“I also enjoy handling live sound projects for artists and companies, although they are very different disciplines. In the studio you have a controlled environment where you can really push your equipment and realize all of the subtleties, whereas in a live environment you have to be on your toes to put out fires and troubleshoot any problems that might arise, usually in an impossibly short timeframe. What I love most is the fact that my decisions in both live and studio situations, directly affect the experience of the people enjoying it.”
Rony’s portfolio includes working as a live sound engineer for Pitbull, projects for Redbull, PGA Golf Tournament, Microsoft, NFL and IheartRadio and engineering, playing and producing projects for artists such as Jon Carlos, Papayo, Pinto Picasso, Agnus Dei and many others.
Alongside client projects, Rooted Studios is also acting as the hub for a new project to support musicians and artists that need professional content but may not have the resources or funds to present themselves in the professional way.

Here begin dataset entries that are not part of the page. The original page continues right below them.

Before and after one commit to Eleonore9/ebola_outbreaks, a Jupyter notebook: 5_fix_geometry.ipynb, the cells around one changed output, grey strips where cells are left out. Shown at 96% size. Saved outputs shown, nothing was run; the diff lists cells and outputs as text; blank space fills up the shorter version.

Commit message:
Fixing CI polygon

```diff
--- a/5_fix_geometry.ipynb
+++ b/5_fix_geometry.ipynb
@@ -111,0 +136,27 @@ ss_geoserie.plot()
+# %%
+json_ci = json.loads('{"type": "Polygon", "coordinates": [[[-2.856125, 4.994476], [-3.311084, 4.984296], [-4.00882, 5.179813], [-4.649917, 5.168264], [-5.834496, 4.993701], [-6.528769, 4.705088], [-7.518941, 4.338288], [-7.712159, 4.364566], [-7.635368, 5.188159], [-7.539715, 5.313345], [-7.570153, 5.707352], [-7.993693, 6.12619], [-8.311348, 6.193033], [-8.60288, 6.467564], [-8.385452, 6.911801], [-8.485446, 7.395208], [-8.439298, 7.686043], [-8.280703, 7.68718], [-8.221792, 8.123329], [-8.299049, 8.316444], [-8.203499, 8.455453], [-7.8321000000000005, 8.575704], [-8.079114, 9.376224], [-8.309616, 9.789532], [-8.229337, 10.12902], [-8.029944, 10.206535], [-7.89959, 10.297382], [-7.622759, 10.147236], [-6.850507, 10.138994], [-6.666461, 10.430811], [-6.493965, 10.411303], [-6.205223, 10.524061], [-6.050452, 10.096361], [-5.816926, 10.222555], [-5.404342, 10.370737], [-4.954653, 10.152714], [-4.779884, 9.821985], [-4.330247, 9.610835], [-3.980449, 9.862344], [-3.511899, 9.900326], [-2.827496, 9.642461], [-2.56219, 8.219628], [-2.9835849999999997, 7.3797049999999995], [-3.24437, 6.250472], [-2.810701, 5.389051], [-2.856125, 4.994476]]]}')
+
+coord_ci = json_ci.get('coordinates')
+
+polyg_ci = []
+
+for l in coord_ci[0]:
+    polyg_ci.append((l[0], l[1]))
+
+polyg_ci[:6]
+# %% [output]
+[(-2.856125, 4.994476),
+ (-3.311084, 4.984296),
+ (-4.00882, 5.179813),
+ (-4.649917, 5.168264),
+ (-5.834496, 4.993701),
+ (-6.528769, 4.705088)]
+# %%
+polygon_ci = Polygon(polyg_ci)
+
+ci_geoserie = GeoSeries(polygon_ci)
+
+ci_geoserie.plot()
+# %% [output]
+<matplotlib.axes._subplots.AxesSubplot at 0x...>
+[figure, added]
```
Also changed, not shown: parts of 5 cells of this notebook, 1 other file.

“There are many artists, bands and musicians that are extremely talented but don’t have any high quality video/audio to show off their amazing skills,” Rony says. “Unfortunately, they are often overlooked or not booked, so that is where we come in. We invite these artists to come to the studio and we help record audio/video, free of charge, so that they gain confidence and get equipped for gigs/shows/press. It helps us stay sharp and inspired and allows us to network with talented people. Like the roots to a tree, we are all connected, and if we embrace that we can all grow together. We call these sessions ‘Teakwood Sessions’ and our first will be airing later this year.”

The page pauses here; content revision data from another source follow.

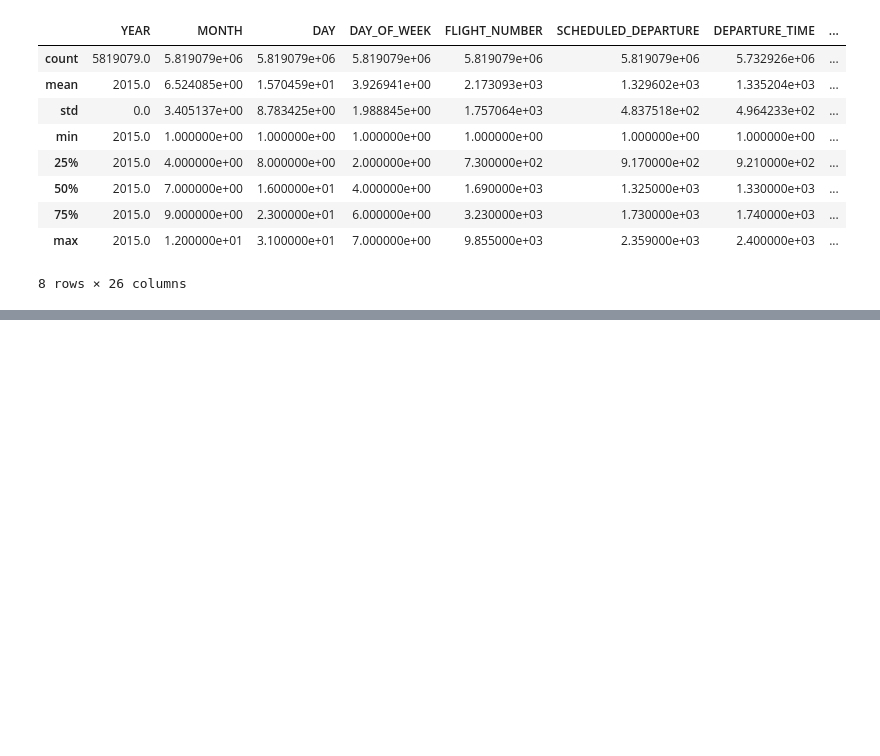
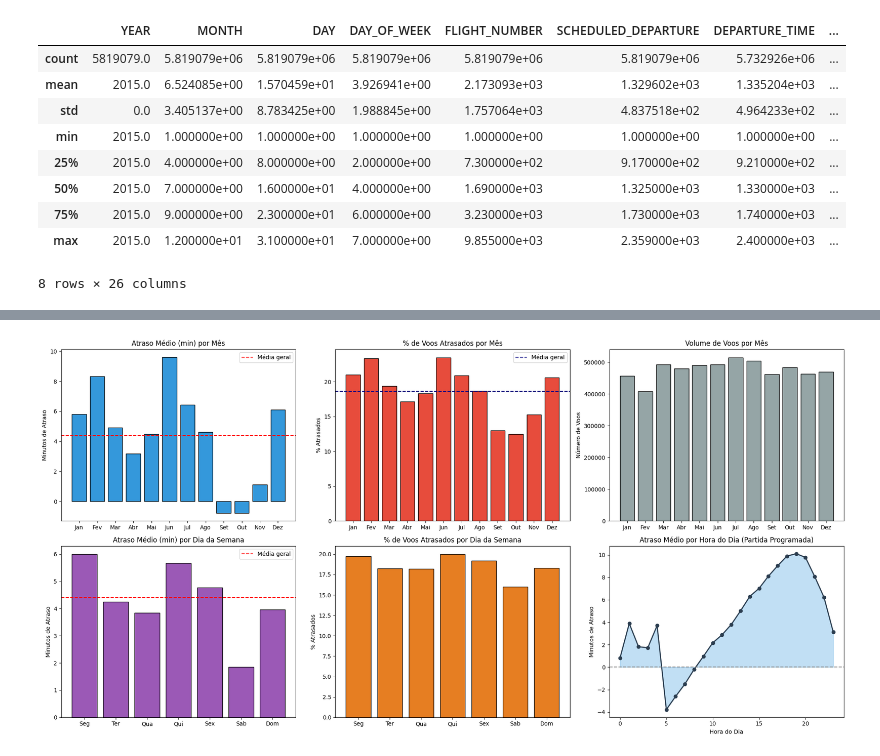
Before and after one commit to ofeprince/tech_challenge_3, a Jupyter notebook: notebooks/01_eda.ipynb, the cells around one changed output, grey strips where cells are left out. Saved outputs shown, nothing was run; the diff lists cells and outputs as text; code cells hidden in the pictures; blank space fills up the shorter version.

```diff
--- a/notebooks/01_eda.ipynb
+++ b/notebooks/01_eda.ipynb
@@ -86,0 +318,80 @@ Name: ARRIVAL_DELAY, Length: 5819079, dtype: float64
+# %%
+# Atraso médio e % de atrasos por mês
+month_names = {1:'Jan', 2:'Fev', 3:'Mar', 4:'Abr', 5:'Mai', 6:'Jun',
+               7:'Jul', 8:'Ago', 9:'Set', 10:'Out', 11:'Nov', 12:'Dez'}
+
+by_month = df_flights.groupby('MONTH').agg(
+    avg_delay=('ARRIVAL_DELAY', 'mean'),
+    pct_delayed=('IS_DELAYED', 'mean')
+).reset_index()
+by_month['MONTH_NAME'] = by_month['MONTH'].map(month_names)
+by_month['pct_delayed'] *= 100
+
+# Atraso por dia da semana
+day_names = {1:'Seg', 2:'Ter', 3:'Qua', 4:'Qui', 5:'Sex', 6:'Sab', 7:'Dom'}
+by_dow = df_flights.groupby('DAY_OF_WEEK').agg(
+    avg_delay=('ARRIVAL_DELAY', 'mean'),
+    pct_delayed=('IS_DELAYED', 'mean')
+).reset_index()
+by_dow['DAY_NAME'] = by_dow['DAY_OF_WEEK'].map(day_names)
+by_dow['pct_delayed'] *= 100
+
+# Extrair hora da partida programada (HHMM -> HH)
+df_flights['SCHED_HOUR'] = (df_flights['SCHEDULED_DEPARTURE'] // 100).astype(int)
+by_hour = df_flights.groupby('SCHED_HOUR').agg(
+    avg_delay=('ARRIVAL_DELAY', 'mean'),
+    pct_delayed=('IS_DELAYED', 'mean'),
+    count=('ARRIVAL_DELAY', 'count')
+).reset_index()
+by_hour['pct_delayed'] *= 100
+
+fig, axes = plt.subplots(2, 3, figsize=(20, 10))
+
+# Atraso médio por mês
+axes[0, 0].bar(by_month['MONTH_NAME'], by_month['avg_delay'], color='#3498db', edgecolor='black')
+axes[0, 0].set_title('Atraso Médio (min) por Mês', fontsize=12)
+axes[0, 0].set_ylabel('Minutos de Atraso')
+axes[0, 0].axhline(y=df_flights['ARRIVAL_DELAY'].mean(), color='red', linestyle='--', label='Média geral')
+axes[0, 0].legend()
+
+# % de atrasos por mês
+axes[0, 1].bar(by_month['MONTH_NAME'], by_month['pct_delayed'], color='#e74c3c', edgecolor='black')
+axes[0, 1].set_title('% de Voos Atrasados por Mês', fontsize=12)
+axes[0, 1].set_ylabel('% Atrasados')
+axes[0, 1].axhline(y=by_month['pct_delayed'].mean(), color='navy', linestyle='--', label='Média geral')
+axes[0, 1].legend()
+
+# Volume de voos por mês
+vol_month = df_flights.groupby('MONTH').size().reset_index(name='count')
+vol_month['MONTH_NAME'] = vol_month['MONTH'].map(month_names)
+axes[0, 2].bar(vol_month['MONTH_NAME'], vol_month['count'], color='#95a5a6', edgecolor='black')
+axes[0, 2].set_title('Volume de Voos por Mês', fontsize=12)
+axes[0, 2].set_ylabel('Número de Voos')
+
+# Atraso médio por dia da semana
+axes[1, 0].bar(by_dow['DAY_NAME'], by_dow['avg_delay'], color='#9b59b6', edgecolor='black')
+axes[1, 0].set_title('Atraso Médio (min) por Dia da Semana', fontsize=12)
+axes[1, 0].set_ylabel('Minutos de Atraso')
+axes[1, 0].axhline(y=df_flights['ARRIVAL_DELAY'].mean(), color='red', linestyle='--', label='Média geral')
+axes[1, 0].legend()
+
+# % de atrasos por dia da semana
+axes[1, 1].bar(by_dow['DAY_NAME'], by_dow['pct_delayed'], color='#e67e22', edgecolor='black')
+axes[1, 1].set_title('% de Voos Atrasados por Dia da Semana', fontsize=12)
+axes[1, 1].set_ylabel('% Atrasados')
+
+# Atraso médio por hora do dia
+axes[1, 2].plot(by_hour['SCHED_HOUR'], by_hour['avg_delay'], marker='o', color='#2c3e50', linewidth=2)
+axes[1, 2].fill_between(by_hour['SCHED_HOUR'], by_hour['avg_delay'], alpha=0.3, color='#3498db')
+axes[1, 2].set_title('Atraso Médio por Hora do Dia (Partida Programada)', fontsize=12)
+axes[1, 2].set_xlabel('Hora do Dia')
+axes[1, 2].set_ylabel('Minutos de Atraso')
+axes[1, 2].axhline(y=0, color='gray', linestyle='--')
+
+plt.tight_layout()
+plt.show()
+
+print("Meses com mais atrasos:", by_month.nlargest(3, 'pct_delayed')[['MONTH_NAME','pct_delayed']].to_string(index=False))
+print("\nDias com mais atrasos:", by_dow.nlargest(3, 'pct_delayed')[['DAY_NAME','pct_delayed']].to_string(index=False))
+# %% [output]
+[figure, added]
```
Also changed, not shown: parts of 35 cells of this notebook, 4 other files.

Lockdown has been a testing time for everyone, but for Rony Feliz and Rooted Studios it has also been a time of intense creativity. Plans for the studio were brought forward after an attempted break-in at Rony’s residence where he had his own studio. This forced him to search for a new and more secure premises, which he found just before lockdown was announced.
“I had no idea lockdown would happen, but with the team I have and the projects we were working on, I decided it was time to get a space and build a recording studio,” he explains. “Things are different because there has been a hard halt on the music industry, but we are thankful that the creativity never stops. It’s taken some adjusting and learning new things – and doing things we normally wouldn’t do or offer – but it brings me back to why I love doing live sound. If something doesn’t work, we have to troubleshoot. It also forces all of us to grow outside of our comfort zones and try different things. I’ve been observing the industry and I’m excited to see how we all reinvent ourselves and the opportunities it will create for all of us. No matter how much things change, the passion and love for music will never run dry and that is something I look forward to.”